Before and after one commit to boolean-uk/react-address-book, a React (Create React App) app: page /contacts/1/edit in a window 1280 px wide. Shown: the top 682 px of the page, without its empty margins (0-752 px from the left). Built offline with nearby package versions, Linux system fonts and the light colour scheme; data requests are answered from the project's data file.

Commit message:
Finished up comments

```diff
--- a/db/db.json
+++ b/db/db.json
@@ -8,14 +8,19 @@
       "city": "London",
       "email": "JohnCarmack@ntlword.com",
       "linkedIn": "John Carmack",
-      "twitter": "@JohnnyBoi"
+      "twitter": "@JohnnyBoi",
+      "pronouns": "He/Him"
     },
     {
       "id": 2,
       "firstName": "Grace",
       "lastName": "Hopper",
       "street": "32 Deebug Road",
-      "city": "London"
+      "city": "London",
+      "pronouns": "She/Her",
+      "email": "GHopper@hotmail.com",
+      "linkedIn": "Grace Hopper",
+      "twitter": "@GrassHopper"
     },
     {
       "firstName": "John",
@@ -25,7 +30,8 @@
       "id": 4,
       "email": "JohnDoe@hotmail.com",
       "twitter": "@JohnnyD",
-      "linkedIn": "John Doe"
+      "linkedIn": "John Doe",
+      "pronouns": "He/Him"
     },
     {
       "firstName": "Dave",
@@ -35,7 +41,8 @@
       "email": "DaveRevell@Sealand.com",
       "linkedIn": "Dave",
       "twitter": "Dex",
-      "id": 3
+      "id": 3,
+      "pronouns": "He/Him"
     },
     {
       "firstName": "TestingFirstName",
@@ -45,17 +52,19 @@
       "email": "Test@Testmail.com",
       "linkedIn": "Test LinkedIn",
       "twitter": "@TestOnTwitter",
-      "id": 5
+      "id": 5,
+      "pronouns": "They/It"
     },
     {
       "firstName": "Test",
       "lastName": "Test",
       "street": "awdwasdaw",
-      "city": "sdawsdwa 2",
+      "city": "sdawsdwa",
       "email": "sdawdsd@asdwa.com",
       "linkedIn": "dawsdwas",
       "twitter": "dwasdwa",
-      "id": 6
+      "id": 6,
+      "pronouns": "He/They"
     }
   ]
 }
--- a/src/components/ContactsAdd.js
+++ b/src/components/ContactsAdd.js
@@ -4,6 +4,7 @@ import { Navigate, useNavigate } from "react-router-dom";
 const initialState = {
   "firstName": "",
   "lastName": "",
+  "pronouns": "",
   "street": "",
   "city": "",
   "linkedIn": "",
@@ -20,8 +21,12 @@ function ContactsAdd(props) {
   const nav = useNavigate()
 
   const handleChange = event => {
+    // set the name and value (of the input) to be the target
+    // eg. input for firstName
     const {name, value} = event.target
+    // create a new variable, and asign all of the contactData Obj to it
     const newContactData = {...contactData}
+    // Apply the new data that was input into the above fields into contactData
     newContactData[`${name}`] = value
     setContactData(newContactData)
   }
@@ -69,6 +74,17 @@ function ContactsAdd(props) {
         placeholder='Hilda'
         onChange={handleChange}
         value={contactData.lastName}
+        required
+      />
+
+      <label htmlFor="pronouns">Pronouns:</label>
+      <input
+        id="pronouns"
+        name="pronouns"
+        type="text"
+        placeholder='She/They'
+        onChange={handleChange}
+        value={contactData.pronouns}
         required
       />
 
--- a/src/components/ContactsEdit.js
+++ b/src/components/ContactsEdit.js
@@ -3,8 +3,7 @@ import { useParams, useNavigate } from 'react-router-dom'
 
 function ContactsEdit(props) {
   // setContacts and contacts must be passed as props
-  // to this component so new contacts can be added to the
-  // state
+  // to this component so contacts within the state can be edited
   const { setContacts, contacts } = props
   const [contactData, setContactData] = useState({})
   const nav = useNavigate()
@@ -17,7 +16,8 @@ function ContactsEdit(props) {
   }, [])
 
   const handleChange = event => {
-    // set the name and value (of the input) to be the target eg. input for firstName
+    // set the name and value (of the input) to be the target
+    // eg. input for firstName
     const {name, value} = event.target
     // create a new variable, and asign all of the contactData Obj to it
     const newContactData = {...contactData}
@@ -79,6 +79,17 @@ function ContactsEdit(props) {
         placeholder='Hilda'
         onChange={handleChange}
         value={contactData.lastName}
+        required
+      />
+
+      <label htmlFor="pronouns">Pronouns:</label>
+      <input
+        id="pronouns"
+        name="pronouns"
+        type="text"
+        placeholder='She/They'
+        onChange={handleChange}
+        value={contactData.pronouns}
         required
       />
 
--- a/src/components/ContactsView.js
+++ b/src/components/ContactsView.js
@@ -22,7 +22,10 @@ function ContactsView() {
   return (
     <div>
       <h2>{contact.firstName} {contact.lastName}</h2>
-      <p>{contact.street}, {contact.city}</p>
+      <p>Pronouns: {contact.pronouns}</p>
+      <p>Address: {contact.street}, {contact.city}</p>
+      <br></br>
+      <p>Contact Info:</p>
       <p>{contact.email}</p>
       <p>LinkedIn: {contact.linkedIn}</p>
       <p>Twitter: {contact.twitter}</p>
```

**Assignment:**
Where the string "email" occurs in a line of the listing above, count that line, then report the total and nothing else.

**Exercise response:**
7